The Federal Trade Commission reports that identity fraud occurs once every two seconds.
Someone right now is losing or compromising their identity. Unfortunately, many of those victims are in my hometown of St. Louis, MO.
A good example of this growing problem, St. Louis ranks third among all metropolitan areas nationally for identity theft. Missouri also ranked first ahead of Connecticut and Florida in identity theft complaints according to a 2015 survey conducted by the Consumer Sentinel Network, an online database of consumer complaints available only to law enforcement.
A 2016 Identity Fraud Study, published by Javelin Strategy & Research, found that $15 billion was stolen from 13.1 million US consumers in 2015. Over the past six years, identity thieves have stolen $112 billion.
Identity theft can run the gamut, from credit card fraud to loans to new accounts opened in your name. In many cases, the victim will have to fight to get her name back. The process can take months or even years to repair.
Both companies and individuals can be vulnerable. Despite the high probability that your identity will be hacked, stolen, or abused, there are steps one can take to help prevent identity theft from occurring.
These include protecting your information online. With the rise of online banking and shopping, your passwords and logins need to be cleared regularly, especially if you work on a public computer. These must be changed monthly.

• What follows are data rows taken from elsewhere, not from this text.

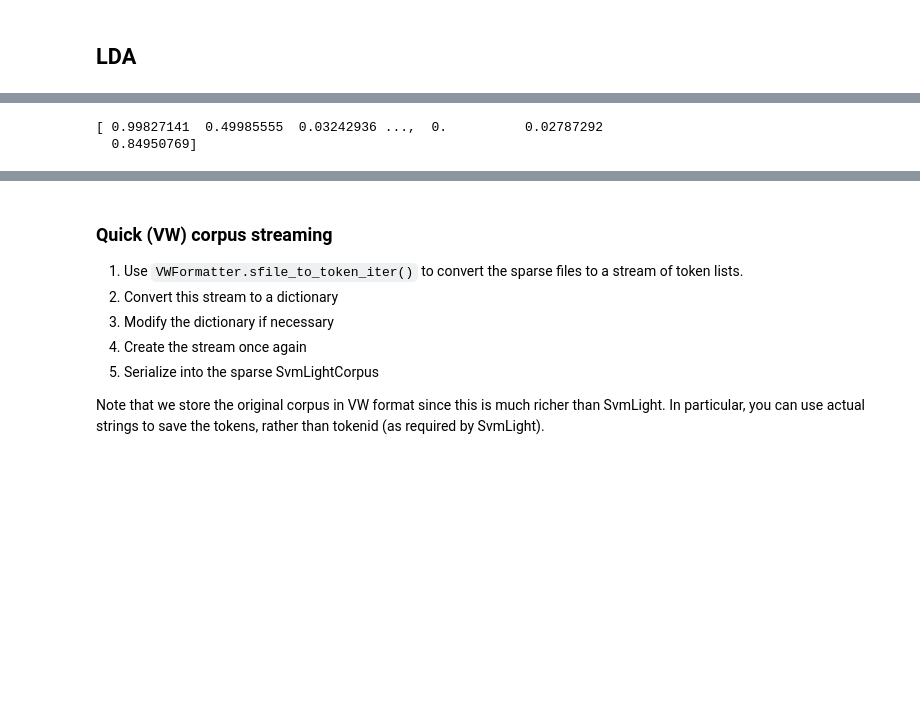
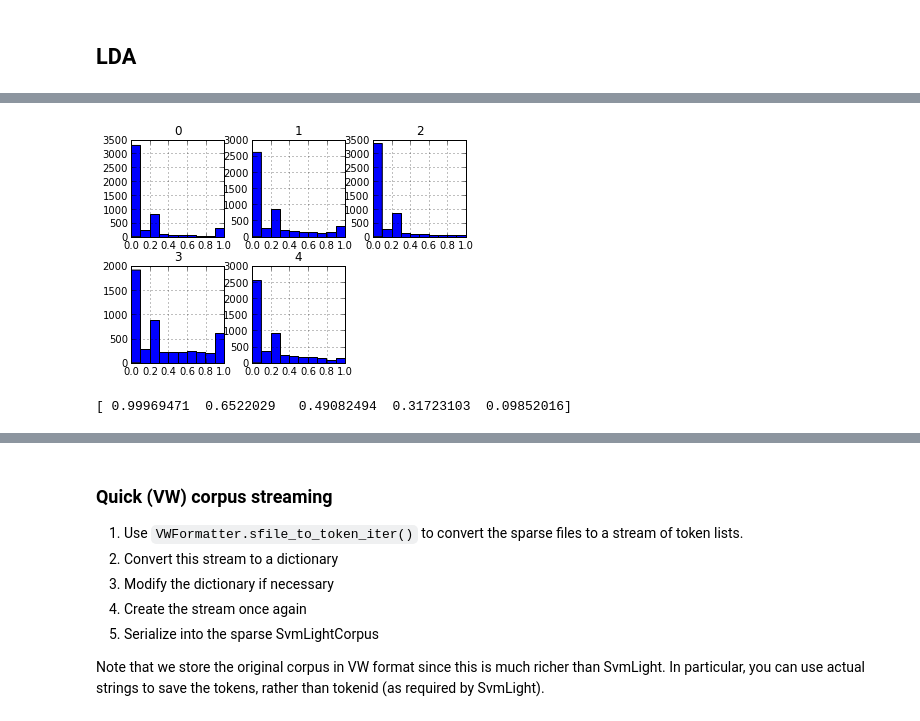
Before and after one commit to samaratrilling/declass, a Jupyter notebook: notebooks/gensim_lda_example_ian.ipynb, the cells around one changed output, grey strips where cells are left out. Cells and saved outputs as stored; diff of their text form; code cells hidden in the pictures; blank space fills up the shorter version.

```diff
--- a/notebooks/gensim_lda_example_ian.ipynb
+++ b/notebooks/gensim_lda_example_ian.ipynb
@@ -136 +153,8 @@ lsi.print_topics(2)
+# %%
+# Screwball eta setting
+# pdf(word | topic) is peaked near 1 for word 0, and near 0 for the other words
+# so word 0 is the most likely word.  You can find "word 0" using dictionary.id2token[0]
+# See the topic printout below and you should find that word 0 is in every topic!
+alpha = None
+eta = np.r_[1000, 0.1 * np.ones(num_words - 1)]
 # %%
@@ -169,3 +191,11 @@ print vec_lda
+# %%
+# Store the topic score for every doc in the corpus
+df_corpus = pd.concat([pd.Series(dict(doc)) for doc in lda[corpus]], axis=1).fillna(0).T
+# %%
+# Look at histograms of each topic over the corpus
+fig = df_corpus.hist()
+# %% [output]
+[figure, added]
 # %%
 # Look at similarity between one_doc and all the other docs in the corpus
 # MatrixSimilarity uses a regular matrix...not good for memory
@@ -173,8 +203,8 @@ print vec_lda
 #
 # Of course this doc is most similar (score = 1) with itself.
 index = similarities.MatrixSimilarity(lda[corpus])
-sims = index[vec_lda]
-print sims
+doc_zero = corpus.docbyoffset(corpus.index[0])
+sims = index[lda[doc_zero]]
+print sims[:5]
 # %% [output]
-[ 0.99827141  0.49985555  0.03242936 ...,  0.          0.02787292
-  0.84950769]
+[ 0.99969471  0.6522029   0.49082494  0.31723103  0.09852016]
```
Also changed, not shown: parts of 25 cells of this notebook, 6 other files.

Credit cards must be used for online purchases. Federal law provides better safeguards for credit card protection than other options. Use them instead of online payment services or debit cards.
Avoid sites that may look like a bank but are actually what is known as a phishing scam. They will try to get you to enter your personal information. Make sure you are on a website that is familiar and safe before you provide detailed background data.
Bank and credit card statements should be monitored. Check for odd purchases, ones you’re sure you didn’t make. Companies may have dozens of pages to review each month. Individuals not too many. Regardless, these reports should be reviewed periodically.
Credit reports should be used several times a year. People are entitled to free annual credit reports by law. These are available at all three offices Equifax, Experian, and TransUnion. Businesses can check with Dunn and Bradstreet. Beware of fake sites that will try to charge you for similar reports and other unnecessary services.
Your children’s activities may also be inadvertently opening doors to your family’s data. Forms for schools and social organizations should be reviewed especially when social security numbers and credit cards are needed to participate. Parents should ask how the information will be used and how it will be stored to eliminate potential infringements.
Finally, hiring an identity theft prevention company can provide a combination of preventive and reactive tools to help maintain your identity and credit. These may include fraud alerts and credit freezes. Some services provide unlimited protection without limits in case your assets are compromised. Programs are available to the entire workforce as well as individuals.
As the old saying goes, “an ounce of prevention is worth a pound of cure.” A saying never more appropriate when your identity is at risk.